The full extent to which humans are ruled by the gods only becomes clear when we learn that Aphrodite set up the contest, presumably knowing that she held the trump card. She did so in order to punish Tyndareus, husband of Leda, for dishonouring her. Pausanias relates that Tyndareus put fetters on Aphrodite’s statue in her temple, because he felt that her amorous powers should be confined to marriage. The outraged goddess decided to make all three of his daughters unfaithful to their husbands. The most famous daughter was Helen of Troy, although strictly speaking her father was probably Zeus, who seduced Leda in the form of a swan on a night when she also slept with her husband.
The marriage at which the fateful apple is produced is unusual, being between a mortal man and a goddess. The failure to invite Eris, Strife (echoed in the fairytale of Sleeping Beauty), represents a dishonouring comparable with Tyndareus’ treatment of Aphrodite. The implication is that even destructive deities are essential to the psyche and to society, and will make their presence felt if denied. Similarly, strife is a necessary part of marriage. Eris is associated with Ares, god of war, who in turn is amorously connected to Aphrodite.

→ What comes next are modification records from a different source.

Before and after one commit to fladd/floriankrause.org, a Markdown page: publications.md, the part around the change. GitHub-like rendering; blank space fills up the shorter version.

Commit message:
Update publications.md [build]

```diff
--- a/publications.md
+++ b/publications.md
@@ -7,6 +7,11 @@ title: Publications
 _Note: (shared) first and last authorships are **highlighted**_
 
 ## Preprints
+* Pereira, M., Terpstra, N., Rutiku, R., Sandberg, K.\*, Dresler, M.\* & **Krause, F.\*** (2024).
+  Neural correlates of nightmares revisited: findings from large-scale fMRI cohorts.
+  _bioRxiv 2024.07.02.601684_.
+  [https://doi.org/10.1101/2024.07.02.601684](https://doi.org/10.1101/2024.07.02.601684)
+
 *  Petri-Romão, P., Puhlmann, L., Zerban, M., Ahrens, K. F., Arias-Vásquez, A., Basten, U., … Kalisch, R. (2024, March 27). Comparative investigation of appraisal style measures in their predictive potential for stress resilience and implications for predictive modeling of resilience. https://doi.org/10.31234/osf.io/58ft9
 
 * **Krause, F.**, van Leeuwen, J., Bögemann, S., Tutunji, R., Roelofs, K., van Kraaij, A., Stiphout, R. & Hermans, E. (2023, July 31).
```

The beauty contestThe contest which Eris initiates sets the three goddesses against each other. In myth, goddesses frequently appear in threes, representing aspects of a single deity. Thus, although Hera, Athene and Aphrodite represent quite different forces, the competition may reflect a time when they were less divided. Paris has a difficult choice. Hera, wife of Zeus, is the goddess of marriage and the home, and as such is always smarting from her husband’s sexual adventures. Athene is a virgin goddess of war and wisdom. Aphrodite is the goddess of sexual love, also associated with physical beauty in all its forms. Yet her affairs with the war god Ares, and her engineering of the Trojan War (as well as lesser conflicts), suggest the close relationship between sexual love and conflict.
The apple thrown by Eris is perhaps related to Eve’s apple, representing a Fall from unity to disunity. The contest itself resembles other mythical contests, especially that between three Celtic heroes, including Cuchulainn, over which of them is the greatest hero. Here the role played by Eris in the Greek myth is paralleled by the mischief-maker Bricriu.In another version of the story, Aphrodite cheats by revealing herself naked except for her magic girdle. Even in the version given here, it seems that the contest is unequal: Paris is overpowered and, contrary to the story’s usual title, is unable to exercise his judgement. We could see this as a metaphor for ‘falling in love’.
In an even more intriguing version, found in Euripedes and Apollodorus, Hera, angry with Paris for choosing Aphrodite, creates a phantom Helen, whom he weds, while the real Helen is spirited away to Egypt by Hermes on the orders of Zeus. This implies that Paris does not relate to the real woman, but to a phantasm of his own imagination. In Jungian terms she is the projection of his own anima.
Adapted from Teach Yourself Greek Myths